I think this is Palahniuk’s best work. At least since Fight Club.
I’m not going to review this book or do a synopsis recap, but suffice to say it deals with a modern American revolution.
I read FC at least once a year. I’ve read just about everything CP has written. This one was entirely engrossing. When an author takes a “what if” premise and explores it throughly–that is an author I will continue to read. FC, though a satire, hit the sweet spot for me and resonated emotionally. I know it was a satire, and I know it was ridiculous, but I understood the emotional energy of the WHY (I’ll point out that I thought the book ends as only the book could have when pitting Man against Society and that the movie ending took a more fairy tale approach).
Most of his other books I’ve enjoyed for their audacity and Big Voice Factoid sprinkles, but that haven’t resonated with me emotionally until now.

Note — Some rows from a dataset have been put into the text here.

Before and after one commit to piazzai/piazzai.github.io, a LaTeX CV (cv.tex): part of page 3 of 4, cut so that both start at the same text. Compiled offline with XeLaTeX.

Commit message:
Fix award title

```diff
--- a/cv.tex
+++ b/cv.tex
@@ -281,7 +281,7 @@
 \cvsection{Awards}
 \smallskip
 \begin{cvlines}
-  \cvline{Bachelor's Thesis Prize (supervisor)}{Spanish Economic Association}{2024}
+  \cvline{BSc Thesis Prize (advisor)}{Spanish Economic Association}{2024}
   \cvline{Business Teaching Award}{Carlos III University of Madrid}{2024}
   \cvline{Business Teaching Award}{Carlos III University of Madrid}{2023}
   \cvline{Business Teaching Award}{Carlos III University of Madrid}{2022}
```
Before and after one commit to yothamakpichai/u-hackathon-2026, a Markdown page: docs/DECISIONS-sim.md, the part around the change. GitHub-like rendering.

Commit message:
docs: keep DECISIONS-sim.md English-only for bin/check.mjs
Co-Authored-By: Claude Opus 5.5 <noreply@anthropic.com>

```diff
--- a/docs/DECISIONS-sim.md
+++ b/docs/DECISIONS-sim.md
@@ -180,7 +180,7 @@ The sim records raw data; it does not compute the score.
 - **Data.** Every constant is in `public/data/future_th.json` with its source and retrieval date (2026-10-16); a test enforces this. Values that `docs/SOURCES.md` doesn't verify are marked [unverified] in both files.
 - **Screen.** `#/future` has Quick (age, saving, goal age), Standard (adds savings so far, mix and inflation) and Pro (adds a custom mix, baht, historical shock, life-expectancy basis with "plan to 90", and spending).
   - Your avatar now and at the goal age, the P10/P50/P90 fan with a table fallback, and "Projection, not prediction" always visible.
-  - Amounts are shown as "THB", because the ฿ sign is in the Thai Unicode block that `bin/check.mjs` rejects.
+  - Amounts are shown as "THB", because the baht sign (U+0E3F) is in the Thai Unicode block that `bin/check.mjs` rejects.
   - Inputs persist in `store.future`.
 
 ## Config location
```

Adjustment Day was released in 2018 and with another twist or two, could have been an actual history book. I suspect CP’s inspiration might have been tired to the article that floated a few years illustrating how the US is actually divided into 11 political demographics. He boils it down further and tell a story of what it would take for that happen – though his 11 is closer to 4.
Most books and films usually spend their time trying to STOP the main event, so I was quite pleased that it happens at the midway point and we spend time int the aftermath. The book reads like a novel plus a novella of a sequel, much like Neil Stevenson’s Seveneves, which will leave a certain type of reader to suggest the end was rushed. I felt the book could have ended at various points, and I would have been satisfied, but am pleased he continued on.
It may not be your cup of tea, but I highly recommend it.
(Side note: I started reading Adjustment Day on Kindle, and lost the thread, but I ordered the book and devoured it. I was an early adopter of the Kindle (I did my thesis reading from my Kindle) and would buy both eBooks and physical books. My former commute made the Kindle a necessity and my back pack lighter. I don’t know what flipped the switch for me. Maybe because of The Fountain I’ve been paying closer attention to layout and fonts. Confession, I am a bit of a font snob – hell, I’m a margin snob – as my publisher will attest. Regardless, I devoured the physical copy. And now I need my own Adjustment Day to find more shelf space.)